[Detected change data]
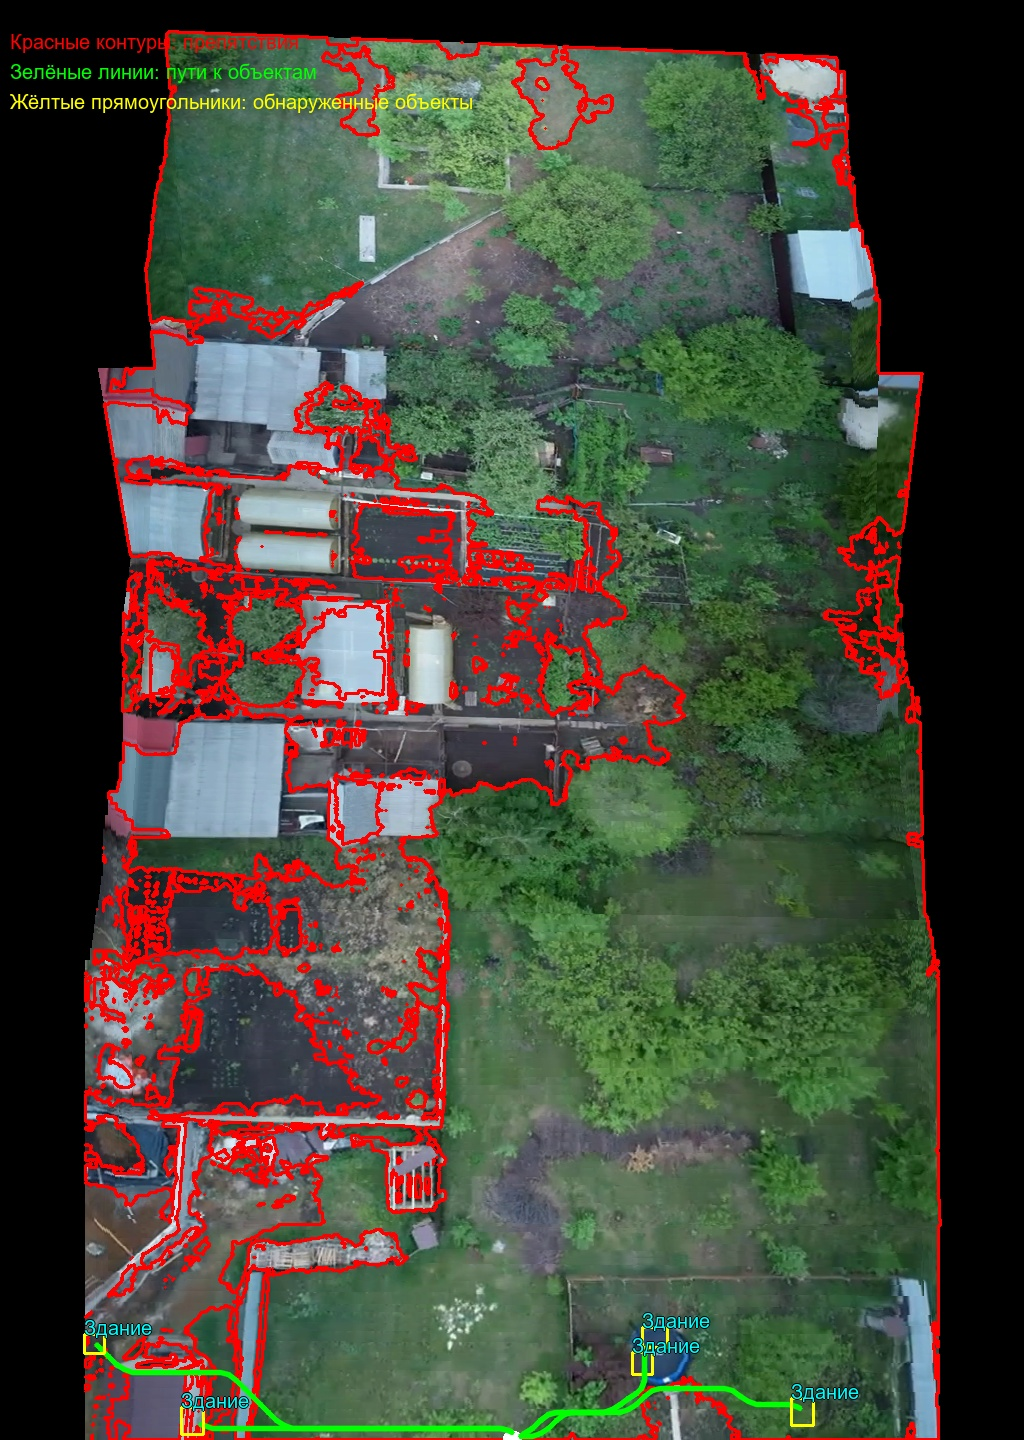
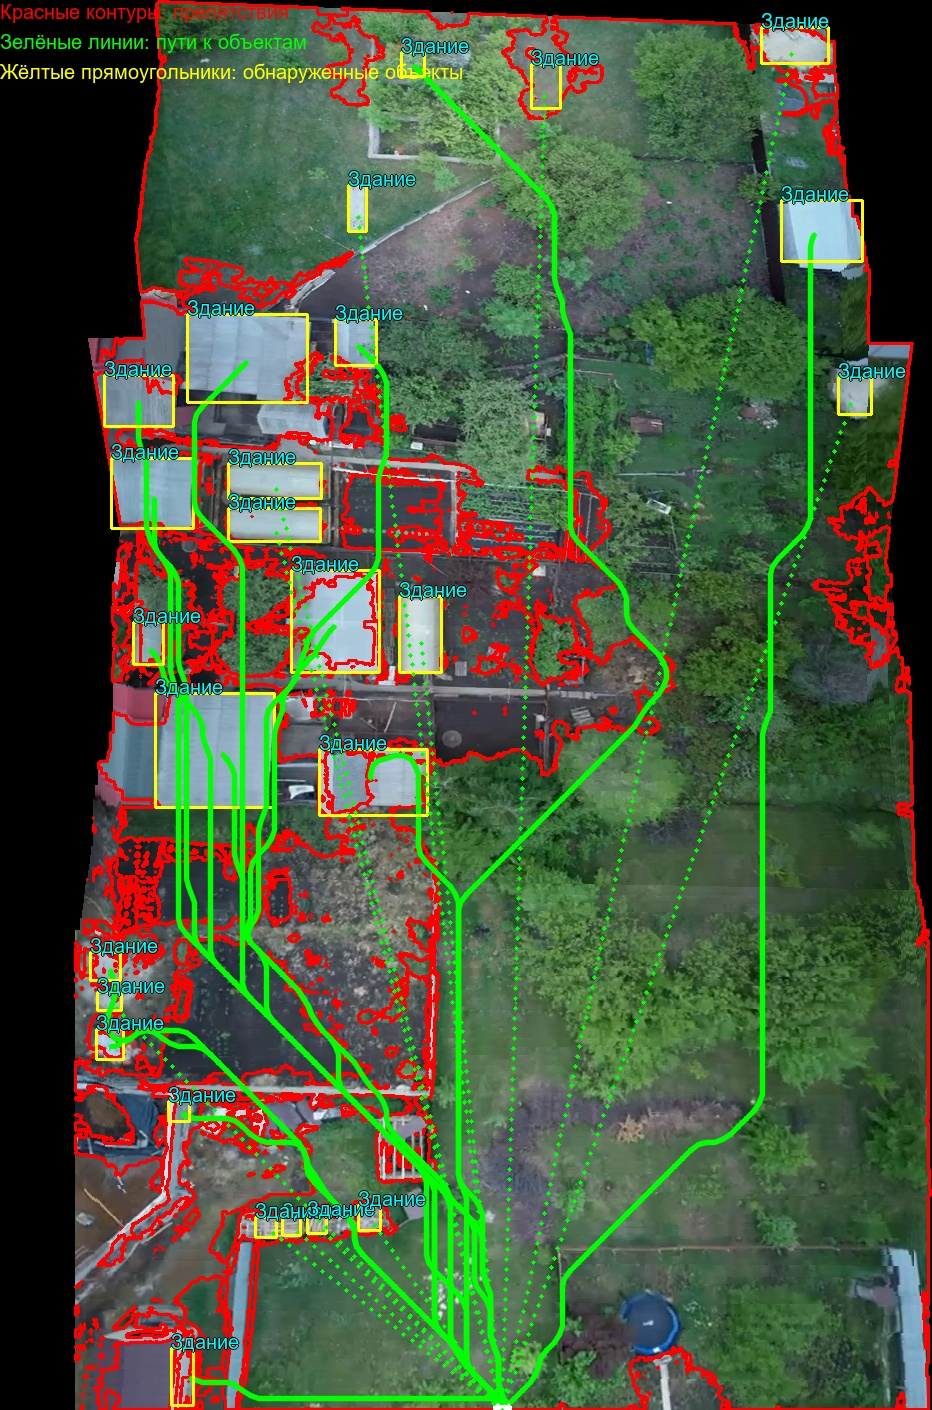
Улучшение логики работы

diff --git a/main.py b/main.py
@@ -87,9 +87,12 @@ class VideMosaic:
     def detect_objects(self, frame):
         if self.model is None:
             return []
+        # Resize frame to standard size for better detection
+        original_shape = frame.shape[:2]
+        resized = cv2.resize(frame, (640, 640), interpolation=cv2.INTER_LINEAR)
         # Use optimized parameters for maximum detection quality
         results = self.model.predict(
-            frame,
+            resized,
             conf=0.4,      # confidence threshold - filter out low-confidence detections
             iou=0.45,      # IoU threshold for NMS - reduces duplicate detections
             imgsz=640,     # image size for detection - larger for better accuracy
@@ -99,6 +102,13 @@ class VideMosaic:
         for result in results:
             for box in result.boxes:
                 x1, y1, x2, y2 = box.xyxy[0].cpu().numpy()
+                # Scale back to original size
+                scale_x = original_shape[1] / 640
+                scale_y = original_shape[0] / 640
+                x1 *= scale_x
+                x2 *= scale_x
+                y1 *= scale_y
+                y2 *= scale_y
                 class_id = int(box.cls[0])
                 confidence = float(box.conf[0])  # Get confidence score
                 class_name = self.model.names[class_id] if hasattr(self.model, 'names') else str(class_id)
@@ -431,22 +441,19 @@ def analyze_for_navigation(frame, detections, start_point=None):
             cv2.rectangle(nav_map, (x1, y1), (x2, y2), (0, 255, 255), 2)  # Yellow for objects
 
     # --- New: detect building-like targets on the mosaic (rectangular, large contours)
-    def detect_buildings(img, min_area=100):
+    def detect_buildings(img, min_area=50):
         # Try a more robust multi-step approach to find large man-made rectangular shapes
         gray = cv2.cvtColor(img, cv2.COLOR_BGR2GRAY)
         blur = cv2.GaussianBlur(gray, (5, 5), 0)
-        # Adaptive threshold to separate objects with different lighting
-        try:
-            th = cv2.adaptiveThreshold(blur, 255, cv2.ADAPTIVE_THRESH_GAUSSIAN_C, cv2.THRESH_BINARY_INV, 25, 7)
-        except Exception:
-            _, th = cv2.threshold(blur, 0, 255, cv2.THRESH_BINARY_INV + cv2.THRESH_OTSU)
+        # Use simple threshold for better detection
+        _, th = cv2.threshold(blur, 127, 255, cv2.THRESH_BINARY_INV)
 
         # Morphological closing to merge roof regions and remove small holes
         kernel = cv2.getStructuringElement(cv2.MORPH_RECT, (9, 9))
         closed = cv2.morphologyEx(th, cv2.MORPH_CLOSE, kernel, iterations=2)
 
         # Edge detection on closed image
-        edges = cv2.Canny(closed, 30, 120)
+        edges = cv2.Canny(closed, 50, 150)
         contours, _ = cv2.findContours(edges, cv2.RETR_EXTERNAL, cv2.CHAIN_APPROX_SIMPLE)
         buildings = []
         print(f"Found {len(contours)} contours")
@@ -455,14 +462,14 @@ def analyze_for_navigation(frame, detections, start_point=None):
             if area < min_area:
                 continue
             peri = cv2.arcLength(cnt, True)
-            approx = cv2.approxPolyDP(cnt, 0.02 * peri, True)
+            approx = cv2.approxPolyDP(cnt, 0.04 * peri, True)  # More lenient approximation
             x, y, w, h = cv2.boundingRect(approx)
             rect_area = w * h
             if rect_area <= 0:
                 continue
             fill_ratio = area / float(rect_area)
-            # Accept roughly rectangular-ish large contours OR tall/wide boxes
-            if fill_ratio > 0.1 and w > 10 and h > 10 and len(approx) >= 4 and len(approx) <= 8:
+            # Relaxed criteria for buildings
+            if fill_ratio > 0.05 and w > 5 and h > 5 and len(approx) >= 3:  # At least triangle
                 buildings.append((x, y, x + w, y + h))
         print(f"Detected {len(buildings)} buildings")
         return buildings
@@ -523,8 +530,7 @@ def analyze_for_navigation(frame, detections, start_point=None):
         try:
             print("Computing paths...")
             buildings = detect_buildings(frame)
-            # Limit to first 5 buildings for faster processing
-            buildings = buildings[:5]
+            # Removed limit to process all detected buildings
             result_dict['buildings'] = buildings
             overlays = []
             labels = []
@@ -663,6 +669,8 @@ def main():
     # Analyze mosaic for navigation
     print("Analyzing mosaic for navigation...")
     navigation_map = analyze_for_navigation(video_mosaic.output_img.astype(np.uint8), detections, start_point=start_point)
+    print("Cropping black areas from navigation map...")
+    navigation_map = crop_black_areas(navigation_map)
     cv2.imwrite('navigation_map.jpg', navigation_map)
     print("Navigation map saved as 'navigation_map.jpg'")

- [EXERCISE BRIEF]:
Count the lines of the data that include the string "rectangular", and give only that number.

- [ANSWER FOR THIS EXERCISE]:
3